> [What is needed]:
A faithful copy of each record is required, minus the images.

[Records drawn from a dataset]
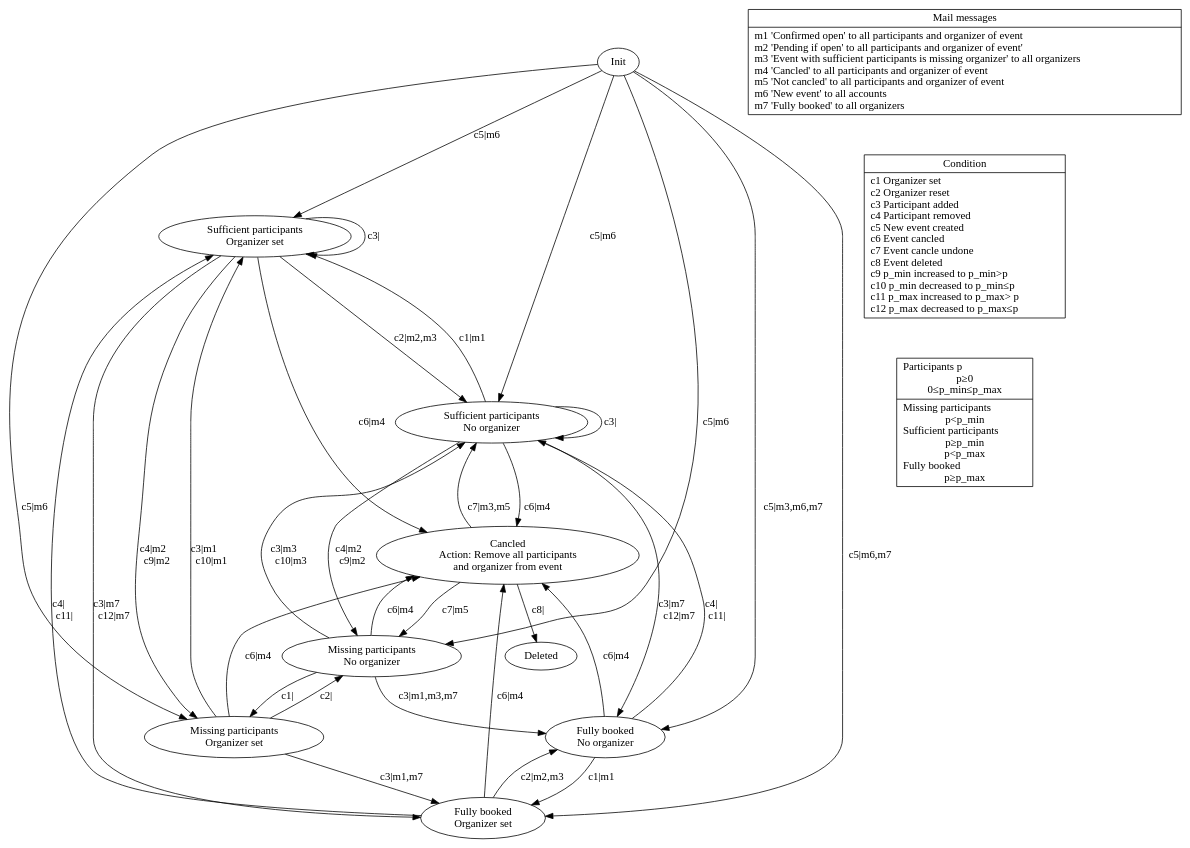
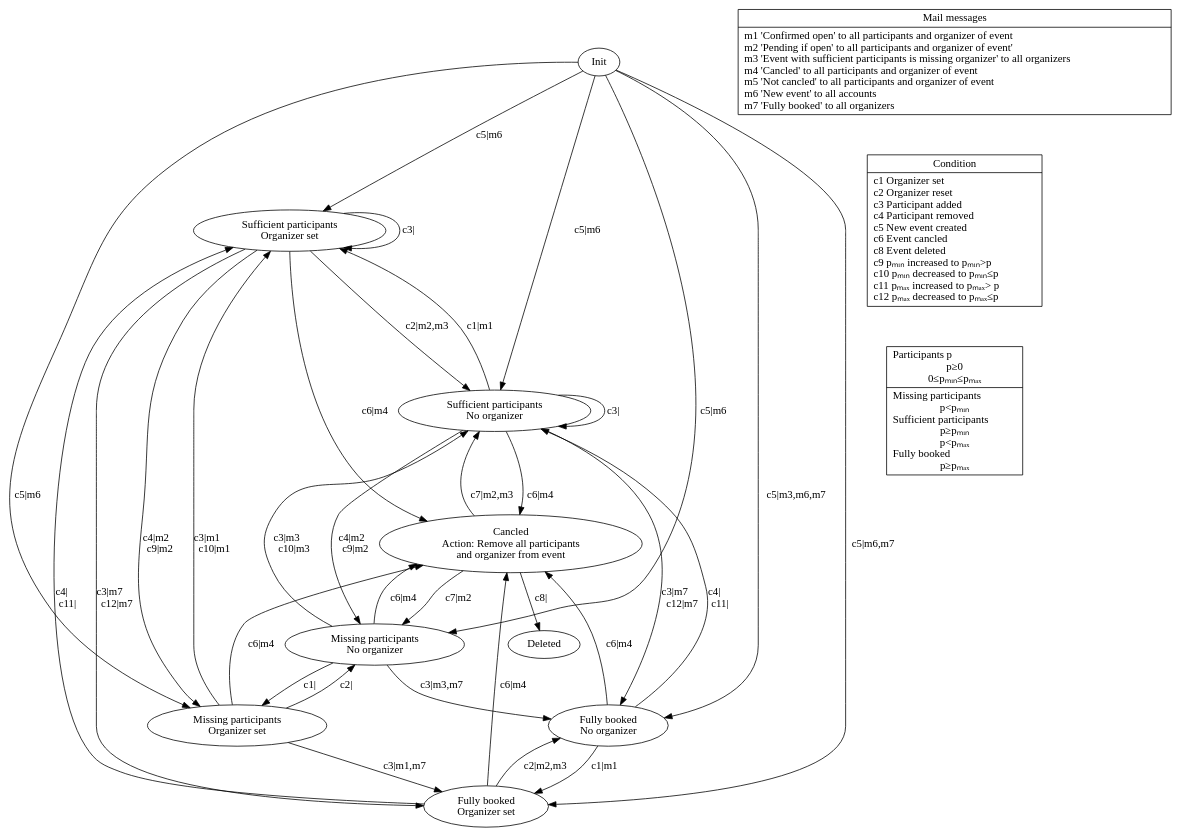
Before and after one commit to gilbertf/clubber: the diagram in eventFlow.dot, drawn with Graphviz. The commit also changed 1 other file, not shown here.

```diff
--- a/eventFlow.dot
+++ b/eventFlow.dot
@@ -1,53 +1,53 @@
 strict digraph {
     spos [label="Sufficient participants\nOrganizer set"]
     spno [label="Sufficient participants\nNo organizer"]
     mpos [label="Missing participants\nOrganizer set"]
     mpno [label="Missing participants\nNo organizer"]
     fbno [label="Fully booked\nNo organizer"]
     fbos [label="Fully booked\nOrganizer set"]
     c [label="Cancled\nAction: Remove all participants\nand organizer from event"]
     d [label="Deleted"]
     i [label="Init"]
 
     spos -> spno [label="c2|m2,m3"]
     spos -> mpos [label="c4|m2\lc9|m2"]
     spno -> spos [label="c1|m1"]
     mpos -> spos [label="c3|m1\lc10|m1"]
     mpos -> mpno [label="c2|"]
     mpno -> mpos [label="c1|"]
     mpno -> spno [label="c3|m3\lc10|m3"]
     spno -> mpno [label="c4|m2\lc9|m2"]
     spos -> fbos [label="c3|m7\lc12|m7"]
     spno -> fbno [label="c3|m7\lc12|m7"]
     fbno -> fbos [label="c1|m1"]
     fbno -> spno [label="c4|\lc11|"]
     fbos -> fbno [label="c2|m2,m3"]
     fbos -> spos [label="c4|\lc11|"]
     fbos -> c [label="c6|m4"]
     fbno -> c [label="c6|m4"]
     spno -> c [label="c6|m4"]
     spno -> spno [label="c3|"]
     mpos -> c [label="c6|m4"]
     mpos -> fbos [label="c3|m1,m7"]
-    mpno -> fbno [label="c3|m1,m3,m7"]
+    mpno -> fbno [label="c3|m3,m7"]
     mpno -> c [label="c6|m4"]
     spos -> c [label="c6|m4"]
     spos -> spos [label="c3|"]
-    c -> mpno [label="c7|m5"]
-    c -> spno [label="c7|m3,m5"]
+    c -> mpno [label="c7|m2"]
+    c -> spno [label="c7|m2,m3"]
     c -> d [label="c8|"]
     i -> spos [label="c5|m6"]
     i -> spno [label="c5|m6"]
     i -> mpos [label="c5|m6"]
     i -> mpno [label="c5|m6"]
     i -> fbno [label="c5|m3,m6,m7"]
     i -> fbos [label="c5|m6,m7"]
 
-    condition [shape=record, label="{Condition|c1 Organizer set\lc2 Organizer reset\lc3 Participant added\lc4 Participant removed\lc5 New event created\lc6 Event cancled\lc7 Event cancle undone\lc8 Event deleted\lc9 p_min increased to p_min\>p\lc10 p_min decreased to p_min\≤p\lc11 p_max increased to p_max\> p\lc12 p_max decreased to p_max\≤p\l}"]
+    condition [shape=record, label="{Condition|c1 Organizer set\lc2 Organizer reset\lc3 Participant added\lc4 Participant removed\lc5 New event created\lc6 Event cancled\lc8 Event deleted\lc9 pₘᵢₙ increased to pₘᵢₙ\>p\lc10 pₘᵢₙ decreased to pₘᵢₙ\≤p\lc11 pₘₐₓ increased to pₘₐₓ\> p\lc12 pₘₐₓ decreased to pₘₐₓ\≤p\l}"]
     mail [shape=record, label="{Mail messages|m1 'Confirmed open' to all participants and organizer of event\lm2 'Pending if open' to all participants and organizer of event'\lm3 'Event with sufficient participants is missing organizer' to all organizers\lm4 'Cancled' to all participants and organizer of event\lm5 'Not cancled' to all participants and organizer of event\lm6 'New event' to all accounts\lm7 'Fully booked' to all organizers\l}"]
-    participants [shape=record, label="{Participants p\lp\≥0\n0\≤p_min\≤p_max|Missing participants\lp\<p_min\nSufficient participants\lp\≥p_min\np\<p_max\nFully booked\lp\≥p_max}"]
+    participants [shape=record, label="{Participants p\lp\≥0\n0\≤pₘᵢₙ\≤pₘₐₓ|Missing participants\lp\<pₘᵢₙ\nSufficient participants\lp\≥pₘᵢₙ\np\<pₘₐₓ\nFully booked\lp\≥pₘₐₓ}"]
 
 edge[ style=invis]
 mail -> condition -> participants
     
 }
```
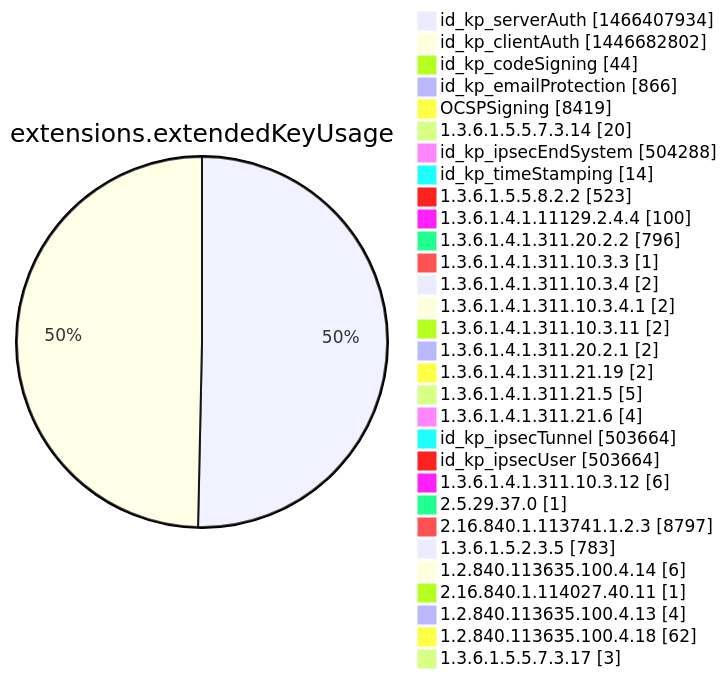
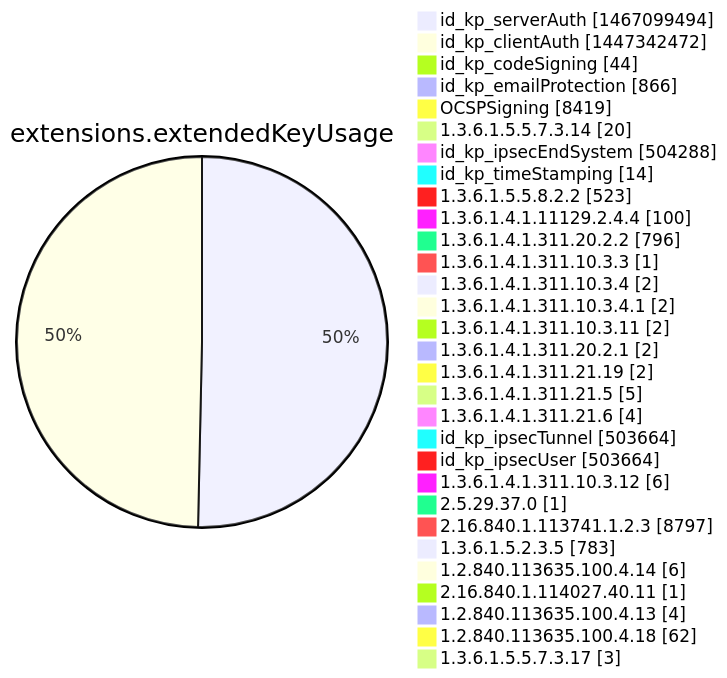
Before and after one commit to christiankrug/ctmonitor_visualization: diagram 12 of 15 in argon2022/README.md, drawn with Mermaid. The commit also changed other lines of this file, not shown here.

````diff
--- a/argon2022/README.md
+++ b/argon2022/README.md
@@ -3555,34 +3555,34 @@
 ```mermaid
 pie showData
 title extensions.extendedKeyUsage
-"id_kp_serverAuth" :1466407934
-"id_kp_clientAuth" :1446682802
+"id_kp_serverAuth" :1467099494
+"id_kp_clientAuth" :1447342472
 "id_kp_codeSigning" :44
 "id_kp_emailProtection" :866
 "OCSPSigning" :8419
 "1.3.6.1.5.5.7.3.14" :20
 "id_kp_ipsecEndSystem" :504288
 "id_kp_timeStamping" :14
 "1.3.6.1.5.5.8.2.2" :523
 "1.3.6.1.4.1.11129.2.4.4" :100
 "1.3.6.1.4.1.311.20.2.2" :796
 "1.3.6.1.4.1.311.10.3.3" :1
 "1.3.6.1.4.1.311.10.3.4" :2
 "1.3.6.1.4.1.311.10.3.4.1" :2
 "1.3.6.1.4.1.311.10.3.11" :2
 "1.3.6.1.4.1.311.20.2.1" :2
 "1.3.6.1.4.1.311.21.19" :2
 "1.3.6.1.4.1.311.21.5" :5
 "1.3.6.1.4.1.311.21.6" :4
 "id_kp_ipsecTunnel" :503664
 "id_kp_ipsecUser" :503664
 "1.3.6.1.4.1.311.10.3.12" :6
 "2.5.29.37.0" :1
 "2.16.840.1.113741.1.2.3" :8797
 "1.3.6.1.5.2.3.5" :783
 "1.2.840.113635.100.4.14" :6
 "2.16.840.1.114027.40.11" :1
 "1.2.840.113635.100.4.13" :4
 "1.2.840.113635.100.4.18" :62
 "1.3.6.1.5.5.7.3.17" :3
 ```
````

> [Task solution]:
Before and after one commit to gilbertf/clubber: the diagram in eventFlow.dot, drawn with Graphviz. The commit also changed 1 other file, not shown here.

```diff
--- a/eventFlow.dot
+++ b/eventFlow.dot
@@ -1,53 +1,53 @@
 strict digraph {
     spos [label="Sufficient participants\nOrganizer set"]
     spno [label="Sufficient participants\nNo organizer"]
     mpos [label="Missing participants\nOrganizer set"]
     mpno [label="Missing participants\nNo organizer"]
     fbno [label="Fully booked\nNo organizer"]
     fbos [label="Fully booked\nOrganizer set"]
     c [label="Cancled\nAction: Remove all participants\nand organizer from event"]
     d [label="Deleted"]
     i [label="Init"]
 
     spos -> spno [label="c2|m2,m3"]
     spos -> mpos [label="c4|m2\lc9|m2"]
     spno -> spos [label="c1|m1"]
     mpos -> spos [label="c3|m1\lc10|m1"]
     mpos -> mpno [label="c2|"]
     mpno -> mpos [label="c1|"]
     mpno -> spno [label="c3|m3\lc10|m3"]
     spno -> mpno [label="c4|m2\lc9|m2"]
     spos -> fbos [label="c3|m7\lc12|m7"]
     spno -> fbno [label="c3|m7\lc12|m7"]
     fbno -> fbos [label="c1|m1"]
     fbno -> spno [label="c4|\lc11|"]
     fbos -> fbno [label="c2|m2,m3"]
     fbos -> spos [label="c4|\lc11|"]
     fbos -> c [label="c6|m4"]
     fbno -> c [label="c6|m4"]
     spno -> c [label="c6|m4"]
     spno -> spno [label="c3|"]
     mpos -> c [label="c6|m4"]
     mpos -> fbos [label="c3|m1,m7"]
-    mpno -> fbno [label="c3|m1,m3,m7"]
+    mpno -> fbno [label="c3|m3,m7"]
     mpno -> c [label="c6|m4"]
     spos -> c [label="c6|m4"]
     spos -> spos [label="c3|"]
-    c -> mpno [label="c7|m5"]
-    c -> spno [label="c7|m3,m5"]
+    c -> mpno [label="c7|m2"]
+    c -> spno [label="c7|m2,m3"]
     c -> d [label="c8|"]
     i -> spos [label="c5|m6"]
     i -> spno [label="c5|m6"]
     i -> mpos [label="c5|m6"]
     i -> mpno [label="c5|m6"]
     i -> fbno [label="c5|m3,m6,m7"]
     i -> fbos [label="c5|m6,m7"]
 
-    condition [shape=record, label="{Condition|c1 Organizer set\lc2 Organizer reset\lc3 Participant added\lc4 Participant removed\lc5 New event created\lc6 Event cancled\lc7 Event cancle undone\lc8 Event deleted\lc9 p_min increased to p_min\>p\lc10 p_min decreased to p_min\≤p\lc11 p_max increased to p_max\> p\lc12 p_max decreased to p_max\≤p\l}"]
+    condition [shape=record, label="{Condition|c1 Organizer set\lc2 Organizer reset\lc3 Participant added\lc4 Participant removed\lc5 New event created\lc6 Event cancled\lc8 Event deleted\lc9 pₘᵢₙ increased to pₘᵢₙ\>p\lc10 pₘᵢₙ decreased to pₘᵢₙ\≤p\lc11 pₘₐₓ increased to pₘₐₓ\> p\lc12 pₘₐₓ decreased to pₘₐₓ\≤p\l}"]
     mail [shape=record, label="{Mail messages|m1 'Confirmed open' to all participants and organizer of event\lm2 'Pending if open' to all participants and organizer of event'\lm3 'Event with sufficient participants is missing organizer' to all organizers\lm4 'Cancled' to all participants and organizer of event\lm5 'Not cancled' to all participants and organizer of event\lm6 'New event' to all accounts\lm7 'Fully booked' to all organizers\l}"]
-    participants [shape=record, label="{Participants p\lp\≥0\n0\≤p_min\≤p_max|Missing participants\lp\<p_min\nSufficient participants\lp\≥p_min\np\<p_max\nFully booked\lp\≥p_max}"]
+    participants [shape=record, label="{Participants p\lp\≥0\n0\≤pₘᵢₙ\≤pₘₐₓ|Missing participants\lp\<pₘᵢₙ\nSufficient participants\lp\≥pₘᵢₙ\np\<pₘₐₓ\nFully booked\lp\≥pₘₐₓ}"]
 
 edge[ style=invis]
 mail -> condition -> participants
     
 }
```
Before and after one commit to christiankrug/ctmonitor_visualization: diagram 12 of 15 in argon2022/README.md, drawn with Mermaid. The commit also changed other lines of this file, not shown here.

````diff
--- a/argon2022/README.md
+++ b/argon2022/README.md
@@ -3555,34 +3555,34 @@
 ```mermaid
 pie showData
 title extensions.extendedKeyUsage
-"id_kp_serverAuth" :1466407934
-"id_kp_clientAuth" :1446682802
+"id_kp_serverAuth" :1467099494
+"id_kp_clientAuth" :1447342472
 "id_kp_codeSigning" :44
 "id_kp_emailProtection" :866
 "OCSPSigning" :8419
 "1.3.6.1.5.5.7.3.14" :20
 "id_kp_ipsecEndSystem" :504288
 "id_kp_timeStamping" :14
 "1.3.6.1.5.5.8.2.2" :523
 "1.3.6.1.4.1.11129.2.4.4" :100
 "1.3.6.1.4.1.311.20.2.2" :796
 "1.3.6.1.4.1.311.10.3.3" :1
 "1.3.6.1.4.1.311.10.3.4" :2
 "1.3.6.1.4.1.311.10.3.4.1" :2
 "1.3.6.1.4.1.311.10.3.11" :2
 "1.3.6.1.4.1.311.20.2.1" :2
 "1.3.6.1.4.1.311.21.19" :2
 "1.3.6.1.4.1.311.21.5" :5
 "1.3.6.1.4.1.311.21.6" :4
 "id_kp_ipsecTunnel" :503664
 "id_kp_ipsecUser" :503664
 "1.3.6.1.4.1.311.10.3.12" :6
 "2.5.29.37.0" :1
 "2.16.840.1.113741.1.2.3" :8797
 "1.3.6.1.5.2.3.5" :783
 "1.2.840.113635.100.4.14" :6
 "2.16.840.1.114027.40.11" :1
 "1.2.840.113635.100.4.13" :4
 "1.2.840.113635.100.4.18" :62
 "1.3.6.1.5.5.7.3.17" :3
 ```
````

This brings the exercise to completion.